What Is the US Open Playoff Format?

What happens when the US Open is tied after 72 holes

Tiger Woods celebrates making putt that forced a playoff at the 2008 US Open
Tiger Woods got pretty excited when he made a putt to force a playoff at the 2008 U.S. Open (Woods defeated Rocco Mediate in that playoff). Paul Mounce/Corbis via Getty Images

The U.S. Open is a 72-hole golf tournament. But what happens if two or more golfers are tied for the lead after four rounds of play? They play an extra two holes — perhaps more if they remain tied..

The Current US Open Playoff Format

Beginning in 2018, the USGA switched from an 18-hole playoff to a two-hole, aggregate score playoffs. Any golfers tied following 72 holes of play continue on for another two holes. Their combined scores on those two holes determine the winner.

And if two or more golfers remain tied after those two playoff holes? They keep playing in a sudden-death format, until one of them wins a hole and, therefore, the tournament.

Once upon a time, all four of the professional majors in men's golf used 18-hole (or longer) playoffs. Over the years, the other three — The Masters, British Open and PGA Championship — did away with the 18-holer and switched to shorter playoff formats.

But the USGA stuck with the extra day of play, requiring a full, 18-hole playoff. Until 2018, when the switch to the two-hole, aggregate score format was made.

Which holes are used in the two-hole playoff is based on the golf course in use and its setup, and is determined each year prior to the start of the U.S. Open.

How the US Open Playoff Format Evolved

The U.S. Open playoff format has changed a few times through the years. In the early years of the tournament - late 1800s, early 1900s - an 18-hole playoff was used. But if the participants were still tied after that extra 18, they played another 18 holes. This resulted in some playoffs going 36 holes (first 18, still tied, so another 18), which first occurred at the 1925 U.S. Open.
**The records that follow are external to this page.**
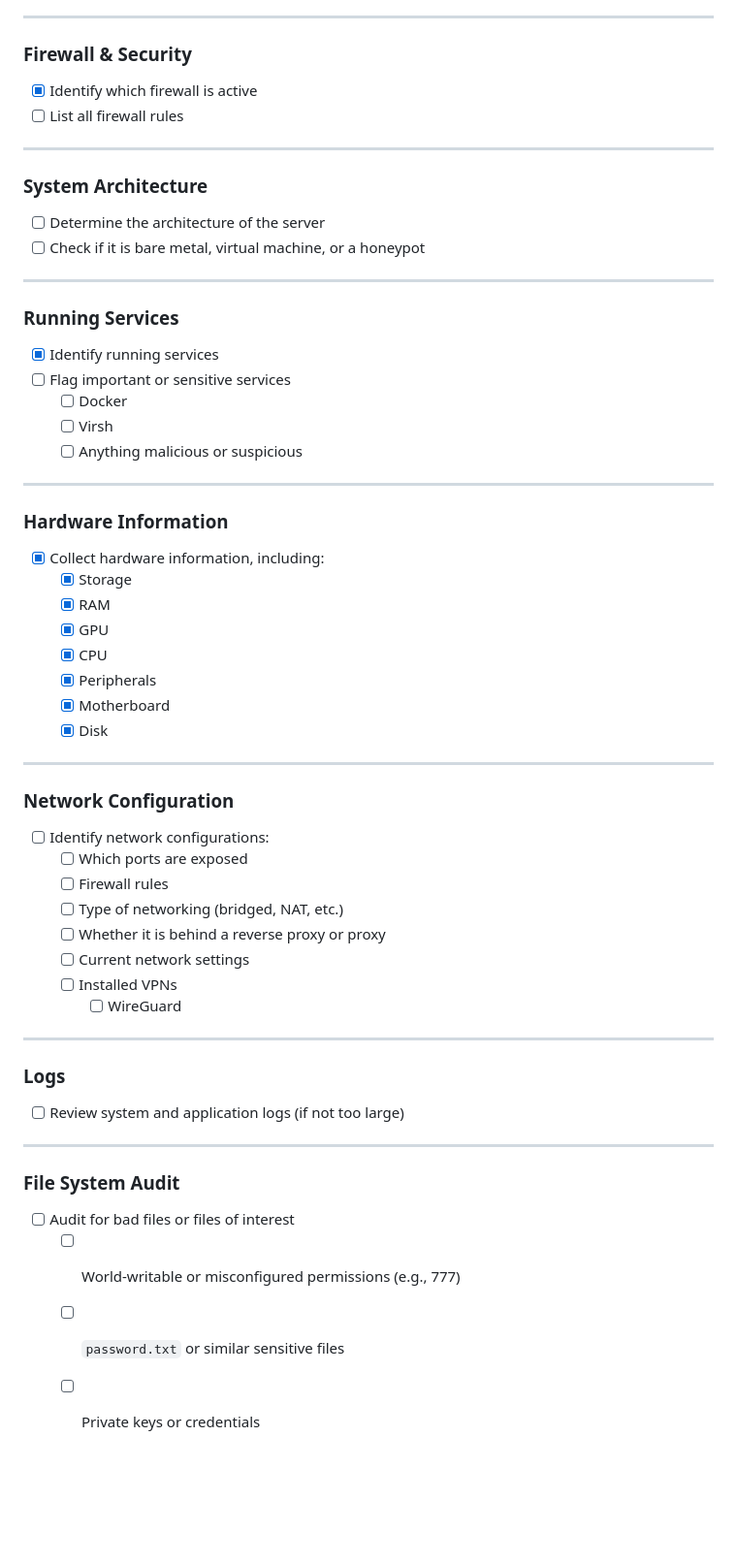
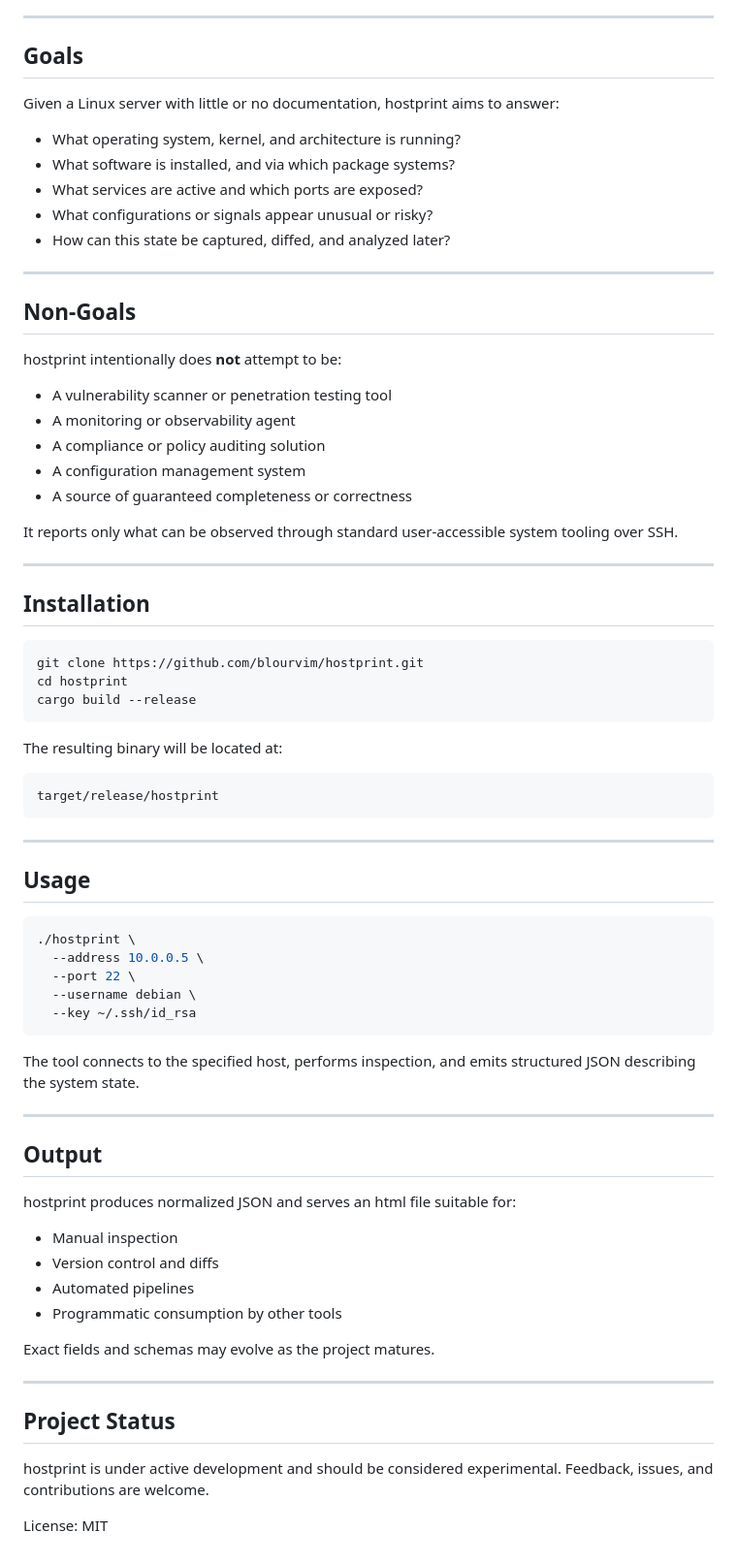
Before and after one commit to Blourvim/hostprint, a Markdown page: README.md, the part around one of its changes. Shown at 97% size. Drawn GitHub-style; blank space fills up the shorter version.

Commit message:
update and clean up readme

````diff
--- a/README.md
+++ b/README.md
@@ -66,58 +51,77 @@ Provide actionable context for support/AI prioritized summary, raw data, and dif
 
 ---
 
-### Firewall & Security
-- [x] Identify which firewall is active
-- [ ] List all firewall rules
+## Goals
+
+Given a Linux server with little or no documentation, hostprint aims to answer:
+
+* What operating system, kernel, and architecture is running?
+* What software is installed, and via which package systems?
+* What services are active and which ports are exposed?
+* What configurations or signals appear unusual or risky?
+* How can this state be captured, diffed, and analyzed later?
 
 ---
 
-### System Architecture
-- [ ] Determine the architecture of the server
-- [ ] Check if it is bare metal, virtual machine, or a honeypot
+## Non-Goals
+
+hostprint intentionally does **not** attempt to be:
+
+* A vulnerability scanner or penetration testing tool
+* A monitoring or observability agent
+* A compliance or policy auditing solution
+* A configuration management system
+* A source of guaranteed completeness or correctness
+
+It reports only what can be observed through standard user-accessible system tooling over SSH.
 
 ---
 
-### Running Services
-- [x] Identify running services
-- [ ] Flag important or sensitive services
-  - [ ] Docker
-  - [ ] Virsh
-  - [ ] Anything malicious or suspicious
+## Installation
+
+```bash
+git clone https://github.com/blourvim/hostprint.git
+cd hostprint
+cargo build --release
+```
+
+The resulting binary will be located at:
+
+```bash
+target/release/hostprint
+```
 
 ---
 
-### Hardware Information
-- [x] Collect hardware information, including:
-  - [x] Storage
-  - [x] RAM
-  - [x] GPU
-  - [x] CPU
-  - [x] Peripherals
-  - [x] Motherboard
-  - [x] Disk
+## Usage
+
+```bash
+./hostprint \
+  --address 10.0.0.5 \
+  --port 22 \
+  --username debian \
+  --key ~/.ssh/id_rsa
+```
+
+The tool connects to the specified host, performs inspection, and emits structured JSON describing the system state.
 
 ---
 
-### Network Configuration
-- [ ] Identify network configurations:
-  - [ ] Which ports are exposed
-  - [ ] Firewall rules
-  - [ ] Type of networking (bridged, NAT, etc.)
-  - [ ] Whether it is behind a reverse proxy or proxy
-  - [ ] Current network settings
-  - [ ] Installed VPNs
-    - [ ] WireGuard
+## Output
+
+hostprint produces normalized JSON and serves an html file suitable for:
+
+* Manual inspection
+* Version control and diffs
+* Automated pipelines
+* Programmatic consumption by other tools
+
+Exact fields and schemas may evolve as the project matures.
 
 ---
 
-### Logs
-- [ ] Review system and application logs (if not too large)
+## Project Status
 
----
+hostprint is under active development and should be considered experimental. Feedback, issues, and contributions are welcome.
 
-### File System Audit
-- [ ] Audit for bad files or files of interest
-  - [ ] World-writable or misconfigured permissions (e.g., 777)
-  - [ ] `password.txt` or similar sensitive files
-  - [ ] Private keys or credentials
+License: MIT
````
Also changed, not shown: other parts of README.md (+37 -52 lines).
Then the USGA switched to a 36-hole playoff by design. That was first used at the 1928 U.S. Open. But following what happened at the 1931 tournament - explained below - the USGA switched back to an 18-hole format in 1932 forward. However, they kept the proviso that if the golfers were still tied, they played a second 18.

Sudden-death didn't enter the picture for the first time until the 1990 U.S. Open, when the USGA switched to an 18-hole playoff followed by sudden death if the golfers were still tied.

And, finally, in 2018, the USGA went to the current two-hole, aggregate score format.

That Time the US Open Playoff Lasted 72 Holes

So what happened at the 1931 U.S. Open? As noted, the USGA began using a 36-hole format (18 holes in the morning, another 18 in the afternoon) in the mid-1920s. But if the golfers were still tied after that 36 holes? They played another 36-hole playoff.

And it actually happened once, at the 1931 tournament. That year, playoff participants Billy Burke and George Von Elm wound up playing a 72-hole playoff. A 72-hole playoff that followed a 72-hole tournament - 144 holes in all that year. See our 1931 U.S. Open recap for the details.